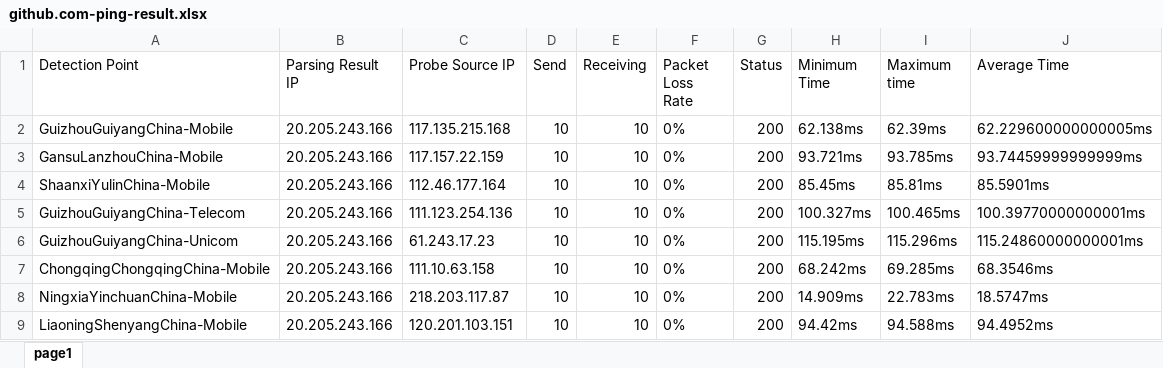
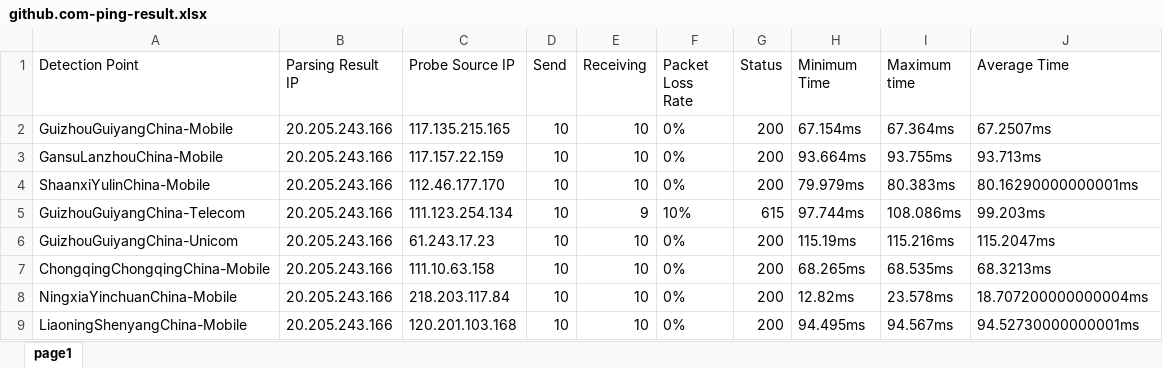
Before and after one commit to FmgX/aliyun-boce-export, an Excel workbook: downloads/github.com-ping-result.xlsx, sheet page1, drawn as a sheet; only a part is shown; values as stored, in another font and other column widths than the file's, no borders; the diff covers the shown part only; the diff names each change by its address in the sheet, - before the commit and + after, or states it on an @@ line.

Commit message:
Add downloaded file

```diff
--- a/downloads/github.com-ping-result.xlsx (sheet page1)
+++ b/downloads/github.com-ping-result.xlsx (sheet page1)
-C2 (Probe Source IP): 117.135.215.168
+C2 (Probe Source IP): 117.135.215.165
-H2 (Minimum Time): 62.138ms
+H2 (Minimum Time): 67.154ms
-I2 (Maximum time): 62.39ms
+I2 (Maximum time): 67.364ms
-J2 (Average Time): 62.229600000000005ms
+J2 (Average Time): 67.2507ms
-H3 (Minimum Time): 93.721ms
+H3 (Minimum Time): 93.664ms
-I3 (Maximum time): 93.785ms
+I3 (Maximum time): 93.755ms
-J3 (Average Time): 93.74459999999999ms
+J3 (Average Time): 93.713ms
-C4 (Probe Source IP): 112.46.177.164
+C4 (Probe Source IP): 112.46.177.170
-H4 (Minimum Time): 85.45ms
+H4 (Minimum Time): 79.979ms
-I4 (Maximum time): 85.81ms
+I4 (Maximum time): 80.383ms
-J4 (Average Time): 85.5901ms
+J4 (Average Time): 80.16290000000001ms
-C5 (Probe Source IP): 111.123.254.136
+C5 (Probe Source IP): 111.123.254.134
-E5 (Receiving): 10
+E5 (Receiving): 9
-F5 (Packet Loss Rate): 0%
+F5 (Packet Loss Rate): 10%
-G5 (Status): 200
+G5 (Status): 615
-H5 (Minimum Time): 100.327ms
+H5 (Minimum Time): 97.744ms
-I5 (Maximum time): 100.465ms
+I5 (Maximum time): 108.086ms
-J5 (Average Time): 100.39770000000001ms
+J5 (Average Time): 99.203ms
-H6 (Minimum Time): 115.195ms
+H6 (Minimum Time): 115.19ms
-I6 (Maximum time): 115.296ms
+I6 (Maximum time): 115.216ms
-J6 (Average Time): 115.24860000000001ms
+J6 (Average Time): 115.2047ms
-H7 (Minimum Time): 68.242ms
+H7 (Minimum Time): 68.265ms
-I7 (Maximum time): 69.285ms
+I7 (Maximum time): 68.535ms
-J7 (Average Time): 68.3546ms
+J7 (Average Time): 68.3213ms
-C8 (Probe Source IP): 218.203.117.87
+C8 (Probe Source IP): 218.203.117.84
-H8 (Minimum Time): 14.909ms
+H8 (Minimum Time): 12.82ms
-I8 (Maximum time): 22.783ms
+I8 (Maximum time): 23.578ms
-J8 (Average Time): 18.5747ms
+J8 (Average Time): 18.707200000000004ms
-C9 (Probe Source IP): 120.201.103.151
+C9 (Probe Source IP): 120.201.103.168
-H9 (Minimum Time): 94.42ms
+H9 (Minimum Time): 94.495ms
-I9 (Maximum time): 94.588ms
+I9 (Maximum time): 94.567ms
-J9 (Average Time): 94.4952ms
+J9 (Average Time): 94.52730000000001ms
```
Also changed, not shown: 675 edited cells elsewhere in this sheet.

• _What to produce_:
Restate the data above word for word, omitting every picture.

• _Finished exercise_:
Before and after one commit to FmgX/aliyun-boce-export, an Excel workbook: downloads/github.com-ping-result.xlsx, sheet page1, drawn as a sheet; only a part is shown; values as stored, in another font and other column widths than the file's, no borders; the diff covers the shown part only; the diff names each change by its address in the sheet, - before the commit and + after, or states it on an @@ line.

Commit message:
Add downloaded file

```diff
--- a/downloads/github.com-ping-result.xlsx (sheet page1)
+++ b/downloads/github.com-ping-result.xlsx (sheet page1)
-C2 (Probe Source IP): 117.135.215.168
+C2 (Probe Source IP): 117.135.215.165
-H2 (Minimum Time): 62.138ms
+H2 (Minimum Time): 67.154ms
-I2 (Maximum time): 62.39ms
+I2 (Maximum time): 67.364ms
-J2 (Average Time): 62.229600000000005ms
+J2 (Average Time): 67.2507ms
-H3 (Minimum Time): 93.721ms
+H3 (Minimum Time): 93.664ms
-I3 (Maximum time): 93.785ms
+I3 (Maximum time): 93.755ms
-J3 (Average Time): 93.74459999999999ms
+J3 (Average Time): 93.713ms
-C4 (Probe Source IP): 112.46.177.164
+C4 (Probe Source IP): 112.46.177.170
-H4 (Minimum Time): 85.45ms
+H4 (Minimum Time): 79.979ms
-I4 (Maximum time): 85.81ms
+I4 (Maximum time): 80.383ms
-J4 (Average Time): 85.5901ms
+J4 (Average Time): 80.16290000000001ms
-C5 (Probe Source IP): 111.123.254.136
+C5 (Probe Source IP): 111.123.254.134
-E5 (Receiving): 10
+E5 (Receiving): 9
-F5 (Packet Loss Rate): 0%
+F5 (Packet Loss Rate): 10%
-G5 (Status): 200
+G5 (Status): 615
-H5 (Minimum Time): 100.327ms
+H5 (Minimum Time): 97.744ms
-I5 (Maximum time): 100.465ms
+I5 (Maximum time): 108.086ms
-J5 (Average Time): 100.39770000000001ms
+J5 (Average Time): 99.203ms
-H6 (Minimum Time): 115.195ms
+H6 (Minimum Time): 115.19ms
-I6 (Maximum time): 115.296ms
+I6 (Maximum time): 115.216ms
-J6 (Average Time): 115.24860000000001ms
+J6 (Average Time): 115.2047ms
-H7 (Minimum Time): 68.242ms
+H7 (Minimum Time): 68.265ms
-I7 (Maximum time): 69.285ms
+I7 (Maximum time): 68.535ms
-J7 (Average Time): 68.3546ms
+J7 (Average Time): 68.3213ms
-C8 (Probe Source IP): 218.203.117.87
+C8 (Probe Source IP): 218.203.117.84
-H8 (Minimum Time): 14.909ms
+H8 (Minimum Time): 12.82ms
-I8 (Maximum time): 22.783ms
+I8 (Maximum time): 23.578ms
-J8 (Average Time): 18.5747ms
+J8 (Average Time): 18.707200000000004ms
-C9 (Probe Source IP): 120.201.103.151
+C9 (Probe Source IP): 120.201.103.168
-H9 (Minimum Time): 94.42ms
+H9 (Minimum Time): 94.495ms
-I9 (Maximum time): 94.588ms
+I9 (Maximum time): 94.567ms
-J9 (Average Time): 94.4952ms
+J9 (Average Time): 94.52730000000001ms
```
Also changed, not shown: 675 edited cells elsewhere in this sheet.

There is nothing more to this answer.